Assignment - Below are entries; count the lines among them that contain the word "objects", and give only the count.

Data excerpts -
▼▼▼

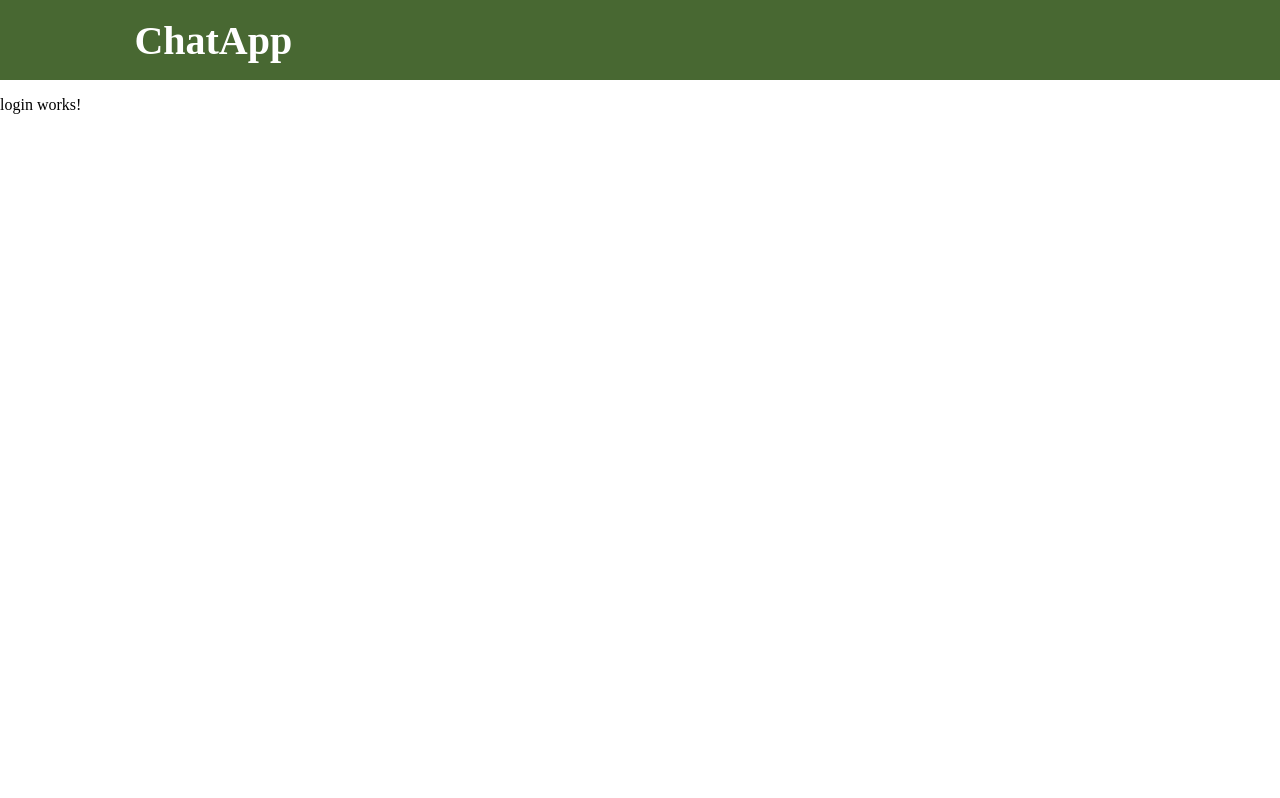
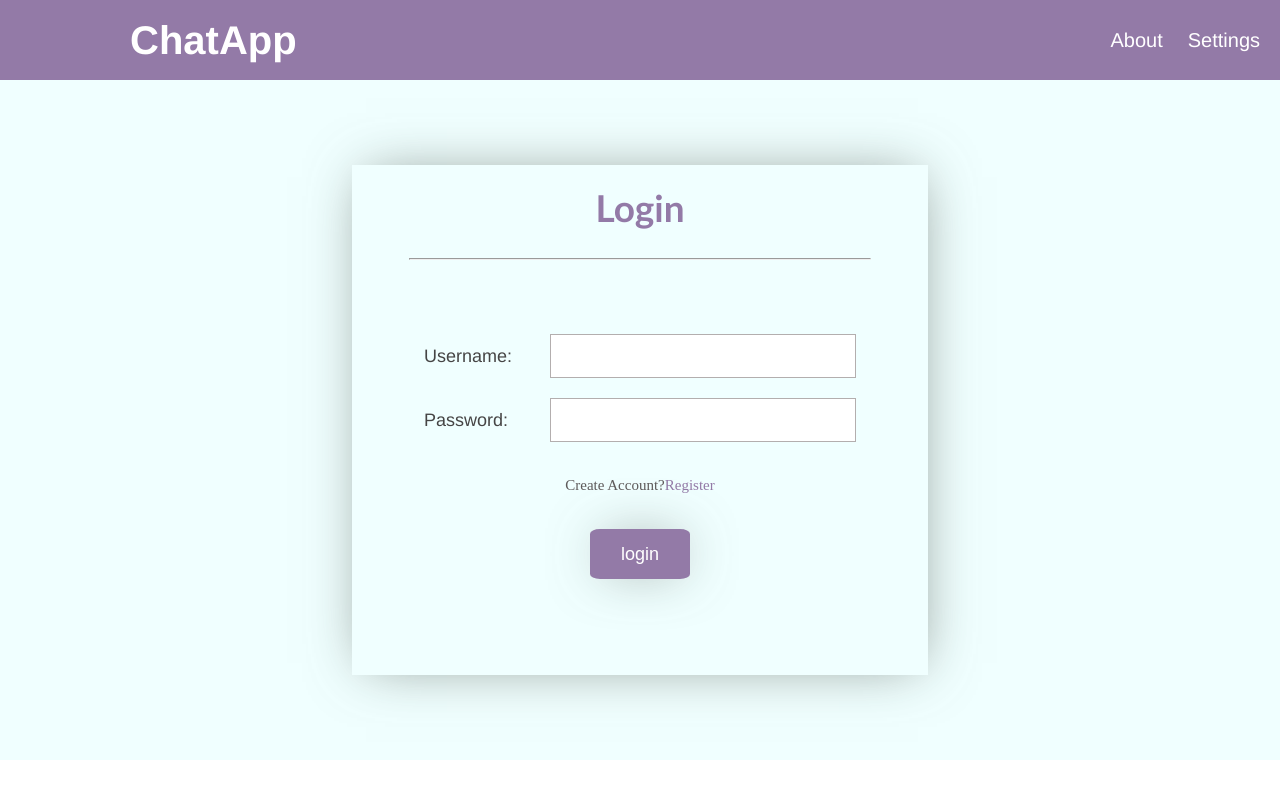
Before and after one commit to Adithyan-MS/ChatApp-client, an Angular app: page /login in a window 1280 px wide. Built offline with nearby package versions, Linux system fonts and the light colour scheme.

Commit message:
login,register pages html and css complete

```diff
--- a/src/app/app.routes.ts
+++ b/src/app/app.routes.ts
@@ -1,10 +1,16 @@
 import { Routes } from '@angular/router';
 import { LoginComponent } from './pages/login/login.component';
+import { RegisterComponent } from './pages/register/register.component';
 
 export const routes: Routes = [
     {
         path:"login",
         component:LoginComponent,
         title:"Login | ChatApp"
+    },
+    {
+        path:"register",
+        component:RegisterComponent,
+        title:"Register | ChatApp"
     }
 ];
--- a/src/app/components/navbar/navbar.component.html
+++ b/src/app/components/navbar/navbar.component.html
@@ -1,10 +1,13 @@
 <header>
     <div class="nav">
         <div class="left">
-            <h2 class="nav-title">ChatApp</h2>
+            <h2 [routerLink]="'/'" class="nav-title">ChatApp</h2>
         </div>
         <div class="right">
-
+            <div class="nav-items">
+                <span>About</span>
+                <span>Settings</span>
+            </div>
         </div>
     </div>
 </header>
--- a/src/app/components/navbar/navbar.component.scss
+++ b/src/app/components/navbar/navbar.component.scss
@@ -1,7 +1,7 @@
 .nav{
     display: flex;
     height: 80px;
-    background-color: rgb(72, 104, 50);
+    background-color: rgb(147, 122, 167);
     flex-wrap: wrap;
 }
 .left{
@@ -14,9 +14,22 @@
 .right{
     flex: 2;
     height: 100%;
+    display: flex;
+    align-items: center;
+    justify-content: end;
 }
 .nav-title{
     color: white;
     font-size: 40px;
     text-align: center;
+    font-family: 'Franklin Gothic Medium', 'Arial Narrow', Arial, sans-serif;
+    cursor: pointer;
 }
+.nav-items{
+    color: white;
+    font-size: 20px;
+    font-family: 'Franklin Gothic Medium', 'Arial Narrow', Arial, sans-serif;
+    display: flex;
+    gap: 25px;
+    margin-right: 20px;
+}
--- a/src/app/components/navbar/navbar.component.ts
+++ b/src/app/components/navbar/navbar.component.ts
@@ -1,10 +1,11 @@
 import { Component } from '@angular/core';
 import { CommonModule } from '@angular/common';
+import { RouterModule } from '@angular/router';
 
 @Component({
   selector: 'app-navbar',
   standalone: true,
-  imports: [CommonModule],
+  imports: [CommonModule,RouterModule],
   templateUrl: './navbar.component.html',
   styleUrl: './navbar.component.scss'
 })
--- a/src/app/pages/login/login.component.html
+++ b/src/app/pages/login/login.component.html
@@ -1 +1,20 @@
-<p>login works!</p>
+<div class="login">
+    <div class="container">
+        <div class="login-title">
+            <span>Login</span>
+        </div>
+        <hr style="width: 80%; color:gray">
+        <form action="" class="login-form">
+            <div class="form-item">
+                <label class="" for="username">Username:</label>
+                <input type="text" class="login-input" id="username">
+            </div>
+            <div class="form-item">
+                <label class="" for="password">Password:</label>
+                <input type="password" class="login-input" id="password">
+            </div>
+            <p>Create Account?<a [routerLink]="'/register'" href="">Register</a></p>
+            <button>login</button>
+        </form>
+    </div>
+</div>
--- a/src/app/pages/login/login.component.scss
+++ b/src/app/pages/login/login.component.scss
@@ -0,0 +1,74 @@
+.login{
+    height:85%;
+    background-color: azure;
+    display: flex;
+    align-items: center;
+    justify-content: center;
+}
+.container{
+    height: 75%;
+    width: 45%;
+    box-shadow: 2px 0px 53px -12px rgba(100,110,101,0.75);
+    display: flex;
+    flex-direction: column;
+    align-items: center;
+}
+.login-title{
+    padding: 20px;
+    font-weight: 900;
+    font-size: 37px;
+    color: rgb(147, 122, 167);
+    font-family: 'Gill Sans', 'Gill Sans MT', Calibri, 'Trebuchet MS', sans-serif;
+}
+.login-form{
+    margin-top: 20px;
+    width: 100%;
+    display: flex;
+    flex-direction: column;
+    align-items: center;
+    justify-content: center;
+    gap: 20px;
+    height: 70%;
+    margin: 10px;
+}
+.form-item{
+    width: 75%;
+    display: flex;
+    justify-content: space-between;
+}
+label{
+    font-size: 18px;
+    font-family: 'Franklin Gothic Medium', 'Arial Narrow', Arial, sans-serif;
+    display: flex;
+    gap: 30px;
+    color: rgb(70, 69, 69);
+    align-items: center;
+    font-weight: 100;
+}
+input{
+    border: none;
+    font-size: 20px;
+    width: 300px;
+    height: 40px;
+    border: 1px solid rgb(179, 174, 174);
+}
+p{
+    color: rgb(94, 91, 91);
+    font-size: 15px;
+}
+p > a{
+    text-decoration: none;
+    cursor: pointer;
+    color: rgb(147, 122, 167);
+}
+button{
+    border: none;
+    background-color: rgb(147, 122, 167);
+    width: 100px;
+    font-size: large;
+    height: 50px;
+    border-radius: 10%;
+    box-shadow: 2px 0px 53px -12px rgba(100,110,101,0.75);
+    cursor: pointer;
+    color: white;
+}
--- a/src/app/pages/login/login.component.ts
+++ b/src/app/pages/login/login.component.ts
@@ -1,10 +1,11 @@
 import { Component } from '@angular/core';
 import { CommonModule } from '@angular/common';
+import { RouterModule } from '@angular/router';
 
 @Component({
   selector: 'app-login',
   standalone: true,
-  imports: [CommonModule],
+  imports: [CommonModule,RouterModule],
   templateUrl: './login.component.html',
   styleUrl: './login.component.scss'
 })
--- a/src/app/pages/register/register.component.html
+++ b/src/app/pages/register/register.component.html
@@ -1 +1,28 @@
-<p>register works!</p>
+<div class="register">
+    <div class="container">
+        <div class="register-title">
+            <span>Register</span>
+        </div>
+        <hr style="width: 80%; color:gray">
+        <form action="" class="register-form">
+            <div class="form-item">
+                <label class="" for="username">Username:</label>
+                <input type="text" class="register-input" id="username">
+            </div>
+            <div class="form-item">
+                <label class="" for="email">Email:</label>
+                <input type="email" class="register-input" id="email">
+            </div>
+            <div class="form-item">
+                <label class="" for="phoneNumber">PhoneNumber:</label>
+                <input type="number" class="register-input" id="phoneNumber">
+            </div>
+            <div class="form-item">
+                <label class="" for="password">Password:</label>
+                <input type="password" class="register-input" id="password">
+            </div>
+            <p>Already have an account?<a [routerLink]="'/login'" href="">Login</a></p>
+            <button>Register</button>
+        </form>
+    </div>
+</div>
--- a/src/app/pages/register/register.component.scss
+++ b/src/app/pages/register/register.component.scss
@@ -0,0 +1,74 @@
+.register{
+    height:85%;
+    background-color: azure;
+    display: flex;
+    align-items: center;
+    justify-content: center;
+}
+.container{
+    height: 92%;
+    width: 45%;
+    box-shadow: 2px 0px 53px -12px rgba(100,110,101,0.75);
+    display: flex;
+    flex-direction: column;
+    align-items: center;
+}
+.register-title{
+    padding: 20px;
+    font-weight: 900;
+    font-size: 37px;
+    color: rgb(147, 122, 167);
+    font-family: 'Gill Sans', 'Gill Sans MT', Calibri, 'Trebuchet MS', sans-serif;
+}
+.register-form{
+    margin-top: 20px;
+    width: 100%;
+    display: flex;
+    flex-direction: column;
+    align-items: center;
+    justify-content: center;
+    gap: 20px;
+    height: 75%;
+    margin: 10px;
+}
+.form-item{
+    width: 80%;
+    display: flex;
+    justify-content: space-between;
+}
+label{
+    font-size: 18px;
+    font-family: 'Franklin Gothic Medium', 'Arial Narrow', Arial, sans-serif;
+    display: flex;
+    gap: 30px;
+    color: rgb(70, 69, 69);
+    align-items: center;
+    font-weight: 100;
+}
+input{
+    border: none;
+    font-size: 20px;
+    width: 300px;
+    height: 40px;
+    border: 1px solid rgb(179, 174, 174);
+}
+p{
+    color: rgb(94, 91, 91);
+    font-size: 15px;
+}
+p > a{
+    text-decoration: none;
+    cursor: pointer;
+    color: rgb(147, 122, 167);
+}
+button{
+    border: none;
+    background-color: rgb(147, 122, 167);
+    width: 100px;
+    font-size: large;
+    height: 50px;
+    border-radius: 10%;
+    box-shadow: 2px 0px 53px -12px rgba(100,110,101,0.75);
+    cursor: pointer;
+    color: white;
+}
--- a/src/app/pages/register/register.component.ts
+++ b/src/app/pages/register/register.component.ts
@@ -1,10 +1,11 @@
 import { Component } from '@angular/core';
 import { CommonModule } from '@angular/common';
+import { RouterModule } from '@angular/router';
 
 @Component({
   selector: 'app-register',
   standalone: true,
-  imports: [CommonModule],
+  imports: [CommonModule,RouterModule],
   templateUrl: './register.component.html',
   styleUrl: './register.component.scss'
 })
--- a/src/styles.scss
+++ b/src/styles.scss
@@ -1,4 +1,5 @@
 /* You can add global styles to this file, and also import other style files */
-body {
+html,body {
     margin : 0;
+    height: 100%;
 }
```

▲▲▲
▼▼▼

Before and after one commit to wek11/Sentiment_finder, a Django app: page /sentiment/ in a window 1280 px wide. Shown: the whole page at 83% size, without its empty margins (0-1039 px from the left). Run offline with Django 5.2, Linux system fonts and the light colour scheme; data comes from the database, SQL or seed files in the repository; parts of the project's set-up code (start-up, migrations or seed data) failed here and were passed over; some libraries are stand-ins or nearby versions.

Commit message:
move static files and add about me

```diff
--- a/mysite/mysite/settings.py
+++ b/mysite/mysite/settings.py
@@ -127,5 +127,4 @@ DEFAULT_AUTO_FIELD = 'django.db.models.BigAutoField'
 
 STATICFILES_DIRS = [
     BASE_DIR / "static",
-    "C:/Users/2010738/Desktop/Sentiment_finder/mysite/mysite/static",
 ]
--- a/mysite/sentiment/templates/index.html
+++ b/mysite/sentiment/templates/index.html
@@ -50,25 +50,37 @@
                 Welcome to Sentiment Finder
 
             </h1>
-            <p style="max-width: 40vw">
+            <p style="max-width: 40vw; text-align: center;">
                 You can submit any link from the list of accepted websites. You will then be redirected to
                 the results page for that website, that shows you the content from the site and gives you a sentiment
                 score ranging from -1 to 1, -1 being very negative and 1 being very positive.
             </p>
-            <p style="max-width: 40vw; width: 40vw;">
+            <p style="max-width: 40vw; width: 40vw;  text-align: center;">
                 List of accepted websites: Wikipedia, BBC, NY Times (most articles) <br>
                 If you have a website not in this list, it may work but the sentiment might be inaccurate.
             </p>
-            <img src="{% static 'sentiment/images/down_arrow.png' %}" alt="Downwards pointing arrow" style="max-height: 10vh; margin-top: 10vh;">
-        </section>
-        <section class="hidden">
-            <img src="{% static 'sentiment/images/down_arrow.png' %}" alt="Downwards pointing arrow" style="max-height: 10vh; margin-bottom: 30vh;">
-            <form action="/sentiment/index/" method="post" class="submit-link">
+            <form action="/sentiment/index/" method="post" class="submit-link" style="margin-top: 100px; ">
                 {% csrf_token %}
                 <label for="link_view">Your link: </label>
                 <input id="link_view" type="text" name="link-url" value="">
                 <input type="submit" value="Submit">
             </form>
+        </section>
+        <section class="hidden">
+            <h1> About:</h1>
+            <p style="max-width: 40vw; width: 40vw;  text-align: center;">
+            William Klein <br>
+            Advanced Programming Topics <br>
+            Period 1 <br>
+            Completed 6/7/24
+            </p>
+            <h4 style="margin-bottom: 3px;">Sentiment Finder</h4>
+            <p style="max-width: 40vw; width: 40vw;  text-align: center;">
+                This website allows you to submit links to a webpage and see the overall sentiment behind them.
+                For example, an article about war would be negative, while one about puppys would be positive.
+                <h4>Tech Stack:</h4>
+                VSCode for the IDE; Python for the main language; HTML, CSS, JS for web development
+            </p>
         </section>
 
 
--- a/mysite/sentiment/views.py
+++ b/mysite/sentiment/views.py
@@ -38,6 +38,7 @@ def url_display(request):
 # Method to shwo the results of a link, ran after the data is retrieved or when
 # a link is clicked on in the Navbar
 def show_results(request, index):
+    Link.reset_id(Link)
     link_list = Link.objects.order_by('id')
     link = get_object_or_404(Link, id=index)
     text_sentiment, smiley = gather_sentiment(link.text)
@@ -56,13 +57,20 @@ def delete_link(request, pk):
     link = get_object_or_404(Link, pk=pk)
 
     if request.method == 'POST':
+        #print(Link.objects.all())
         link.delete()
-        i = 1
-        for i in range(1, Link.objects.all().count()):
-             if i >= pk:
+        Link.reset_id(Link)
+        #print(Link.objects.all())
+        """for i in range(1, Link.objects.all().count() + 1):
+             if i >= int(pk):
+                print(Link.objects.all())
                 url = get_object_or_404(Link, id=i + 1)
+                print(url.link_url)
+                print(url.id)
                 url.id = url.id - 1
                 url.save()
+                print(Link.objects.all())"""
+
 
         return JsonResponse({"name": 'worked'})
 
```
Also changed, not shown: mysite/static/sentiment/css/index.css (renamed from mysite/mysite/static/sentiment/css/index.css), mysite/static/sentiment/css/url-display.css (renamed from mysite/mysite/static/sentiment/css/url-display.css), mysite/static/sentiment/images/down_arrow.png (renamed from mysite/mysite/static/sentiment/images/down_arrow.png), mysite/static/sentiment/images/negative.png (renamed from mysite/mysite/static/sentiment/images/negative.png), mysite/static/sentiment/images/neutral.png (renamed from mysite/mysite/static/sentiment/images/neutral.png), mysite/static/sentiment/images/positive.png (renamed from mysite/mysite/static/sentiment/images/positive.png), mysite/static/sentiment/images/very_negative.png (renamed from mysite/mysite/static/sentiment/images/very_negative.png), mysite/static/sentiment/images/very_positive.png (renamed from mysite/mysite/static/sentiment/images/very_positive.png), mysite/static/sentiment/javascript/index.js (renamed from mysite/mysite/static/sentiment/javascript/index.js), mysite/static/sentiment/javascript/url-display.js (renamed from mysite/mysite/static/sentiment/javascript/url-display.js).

▲▲▲

Exercise solution - 7